Go through the records below line by line and report how many lines include "migration", giving the number only.

*WORKING DATA*
++++

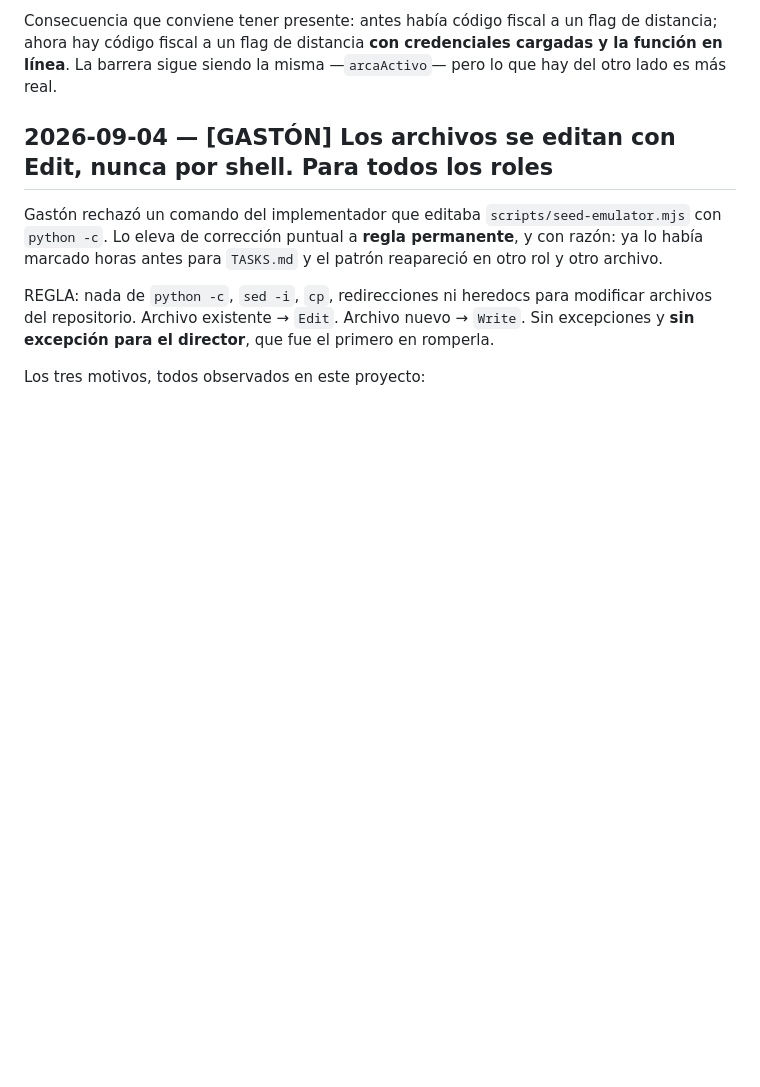
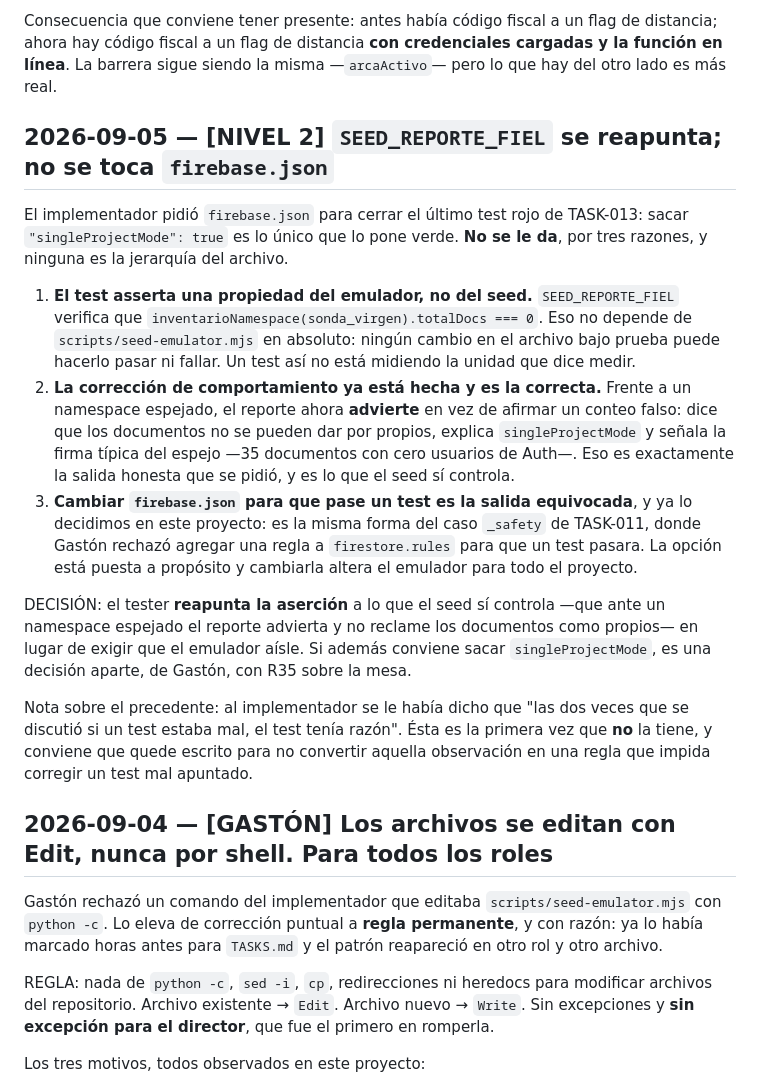
Before and after one commit to delfinohogar/delfino-erp, a Markdown page: migration/DECISIONS.md, the part around the change. GitHub-like rendering; blank space fills up the shorter version.

```diff
--- a/migration/DECISIONS.md
+++ b/migration/DECISIONS.md
@@ -166,6 +166,35 @@ válido; lo que no es válido es un intento sin diagnóstico.
 Consecuencia que conviene tener presente: antes había código fiscal a un flag de distancia; ahora
 hay código fiscal a un flag de distancia **con credenciales cargadas y la función en línea**. La
 barrera sigue siendo la misma —`arcaActivo`— pero lo que hay del otro lado es más real.
+
+## 2026-09-05 — [NIVEL 2] `SEED_REPORTE_FIEL` se reapunta; no se toca `firebase.json`
+El implementador pidió `firebase.json` para cerrar el último test rojo de TASK-013: sacar
+`"singleProjectMode": true` es lo único que lo pone verde. **No se le da**, por tres razones, y
+ninguna es la jerarquía del archivo.
+
+1. **El test asserta una propiedad del emulador, no del seed.** `SEED_REPORTE_FIEL` verifica que
+   `inventarioNamespace(sonda_virgen).totalDocs === 0`. Eso no depende de `scripts/seed-emulator.mjs`
+   en absoluto: ningún cambio en el archivo bajo prueba puede hacerlo pasar ni fallar. Un test así
+   no está midiendo la unidad que dice medir.
+2. **La corrección de comportamiento ya está hecha y es la correcta.** Frente a un namespace
+   espejado, el reporte ahora **advierte** en vez de afirmar un conteo falso: dice que los
+   documentos no se pueden dar por propios, explica `singleProjectMode` y señala la firma típica
+   del espejo —35 documentos con cero usuarios de Auth—. Eso es exactamente la salida honesta que
+   se pidió, y es lo que el seed sí controla.
+3. **Cambiar `firebase.json` para que pase un test es la salida equivocada**, y ya lo decidimos en
+   este proyecto: es la misma forma del caso `_safety` de TASK-011, donde Gastón rechazó agregar
+   una regla a `firestore.rules` para que un test pasara. La opción está puesta a propósito y
+   cambiarla altera el emulador para todo el proyecto.
+
+DECISIÓN: el tester **reapunta la aserción** a lo que el seed sí controla —que ante un namespace
+espejado el reporte advierta y no reclame los documentos como propios— en lugar de exigir que el
+emulador aísle. Si además conviene sacar `singleProjectMode`, es una decisión aparte, de Gastón,
+con R35 sobre la mesa.
+
+Nota sobre el precedente: al implementador se le había dicho que "las dos veces que se discutió si
+un test estaba mal, el test tenía razón". Ésta es la primera vez que **no** la tiene, y conviene
+que quede escrito para no convertir aquella observación en una regla que impida corregir un test
+mal apuntado.
 
 ## 2026-09-04 — [GASTÓN] Los archivos se editan con Edit, nunca por shell. Para todos los roles
 Gastón rechazó un comando del implementador que editaba `scripts/seed-emulator.mjs` con
```
Also changed, not shown: migration/RISKS.md (+31 -0 lines).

++++

*WRITTEN ANSWER*
4